However, the shift to ICBs – which are responsible for allocating funding from NHS England – will see representatives from both primary and secondary care involved in planning and providing care.
The report included in-depth interviews with eight CCG leaders who revealed the commissioner-provider split was the clearest tension in the CCG structure.
Dr Stewart Findlay, chief officer for County Durham CCG, said: ‘We were encouraged by the system to work against each other. In the early days we were pretty tough with our providers, particularly our acute provider.

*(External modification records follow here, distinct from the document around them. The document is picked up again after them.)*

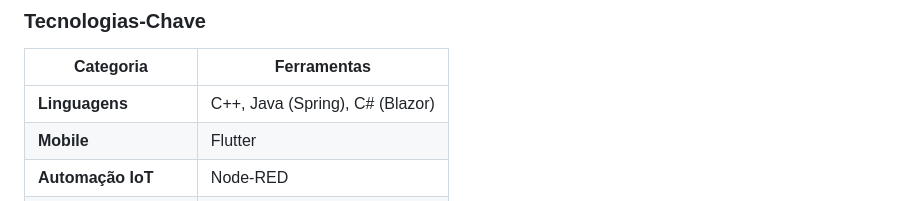
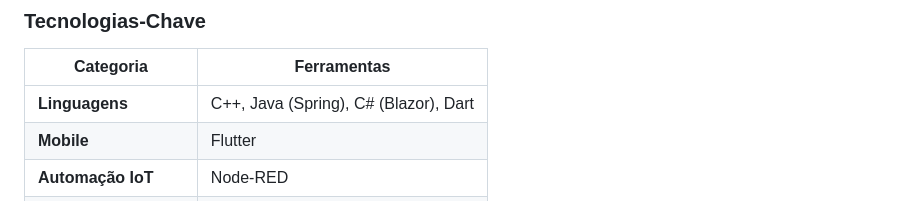
Before and after one commit to Gaban03/AirCompressorMonitor, a Markdown page: README.md, the part around the change. Rendered like a GitHub page.

```diff
--- a/README.md
+++ b/README.md
@@ -49,7 +49,7 @@ O sistema foi projetado para atender:
 ### Tecnologias-Chave
 | Categoria          | Ferramentas                                    |
 |--------------------|------------------------------------------------|
-| **Linguagens**     | C++, Java (Spring), C# (Blazor)                 |
+| **Linguagens**     | C++, Java (Spring), C# (Blazor), Dart                 |
 | **Mobile**         | Flutter                                        |
 | **Automação IoT**  | Node-RED                                       |
 | **Front-End**  | Blazor Web                                       |
```
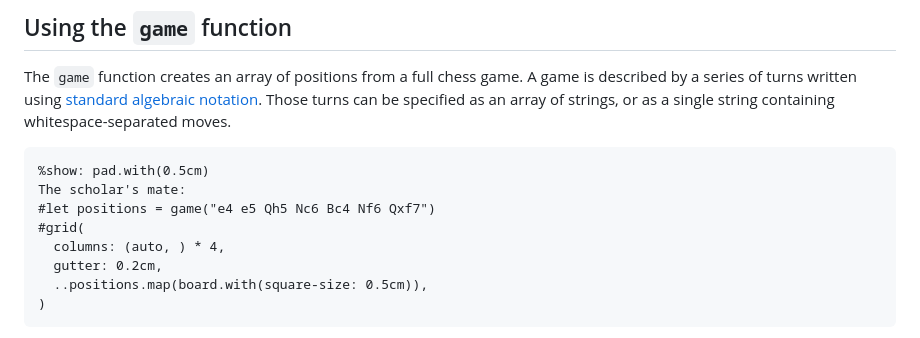
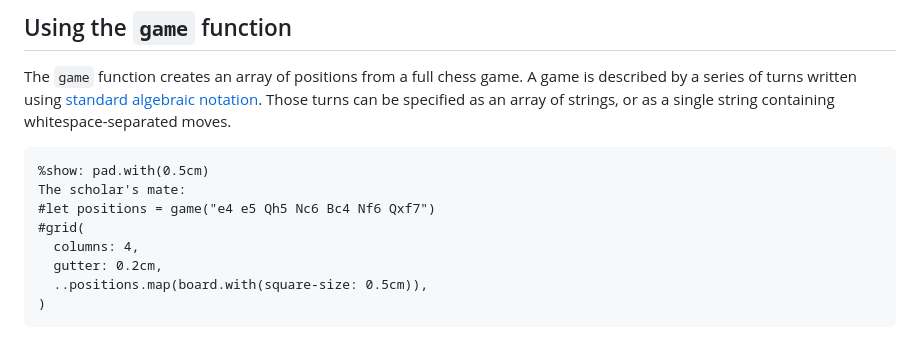
Before and after one commit to MDLC01/board-n-pieces, a Markdown page: src/README.md, the part around the change. Drawn GitHub-style.

Commit message:
Simplify example in README

```diff
--- a/src/README.md
+++ b/src/README.md
@@ -54,7 +54,7 @@ The `game` function creates an array of positions from a full chess game. A game
 The scholar's mate:
 #let positions = game("e4 e5 Qh5 Nc6 Bc4 Nf6 Qxf7")
 #grid(
-  columns: (auto, ) * 4,
+  columns: 4,
   gutter: 0.2cm,
   ..positions.map(board.with(square-size: 0.5cm)),
 )
```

‘I think we went to arbitration twice with them and obviously that’s seen as a failure. But if you wanted to invest in primary care and community services, the money had to come from somewhere. It was a couple years until we got into a more balanced position with our providers and realised we should think win-win, not competition.’
The report – CCGs: A post-mortem – found that some CCG leaders suggested the division CCGs created in primary care led to mistrust between commissioning and providing GPs.
Dr Mayur Lakhani, chair of West Leicestershire CCG, said: ‘We had too many GPs who were either commissioners or providers, and there were conflicts of interest. Now, everybody is sitting round a table and saying: “Our population need is diabetes, obesity, mental health, how do we sort that out?”
Dr Neel Gupta, former chair of Camden CCG in north London, says that some of the hardest conversations he’s had over the last 10 years have been commissioning primary care. ‘They have been the most difficult and bruising’ he adds.
Dr Ethie Kong, former chair of Brent CCG, said: ‘If only the commissioners in primary care had worked better with the providers, we could have worked better with our community and secondary care colleagues…we’re all GPs. We’re all caring for our patients, wanting to commission good services for our patients, wanting to provide good service for our patients. We are all on the same side for our patients.’
Out-going CCG leaders hope that the new system will support the hoped for collaboration which came to the fore during the initial peaks of Covid.
Dr Lakhani, who has recently been appointed chair designate of the clinical executive of Leicester, Leicestershire and Rutland ICB, says: ‘Instead of having the purchaser-provider split, we now say “It’s all our job to do it”… To use a football analogy, you think about “what’s best for the country, rather than the club”.’’
The reports accompanying CCG evaluation survey of 140 CCG leaders and staff showed a spread of opinion on the relationships between CCGs and GP practices and trusts. Most respondents (44%) said the relationship with GPs did not pose a barrier to success but nearly a quarter (24%) said it was a major problem.
There was also a spread of opinion on whether relationships with acute providers were a barrier to success – 33% ranked this a big problem and 29% ranked it as no problem, which perhaps reflects the varied relationships around the country.
The latest shift in NHS architecture has been the root of some controversy within primary care, with some bodies claiming the demise of CCGs will weaken the GP voice.
Last week, Pulse – Healthcare Leader’s sister title – revealed that only GPs with PCN director experience will be eligible to apply to sit on ICBs in some areas of England, prompting criticism that LMCs were essentially excluded.
Read the new Healthcare Leader report, CCGs: A post mortem, on the end of the GP led commissioning era.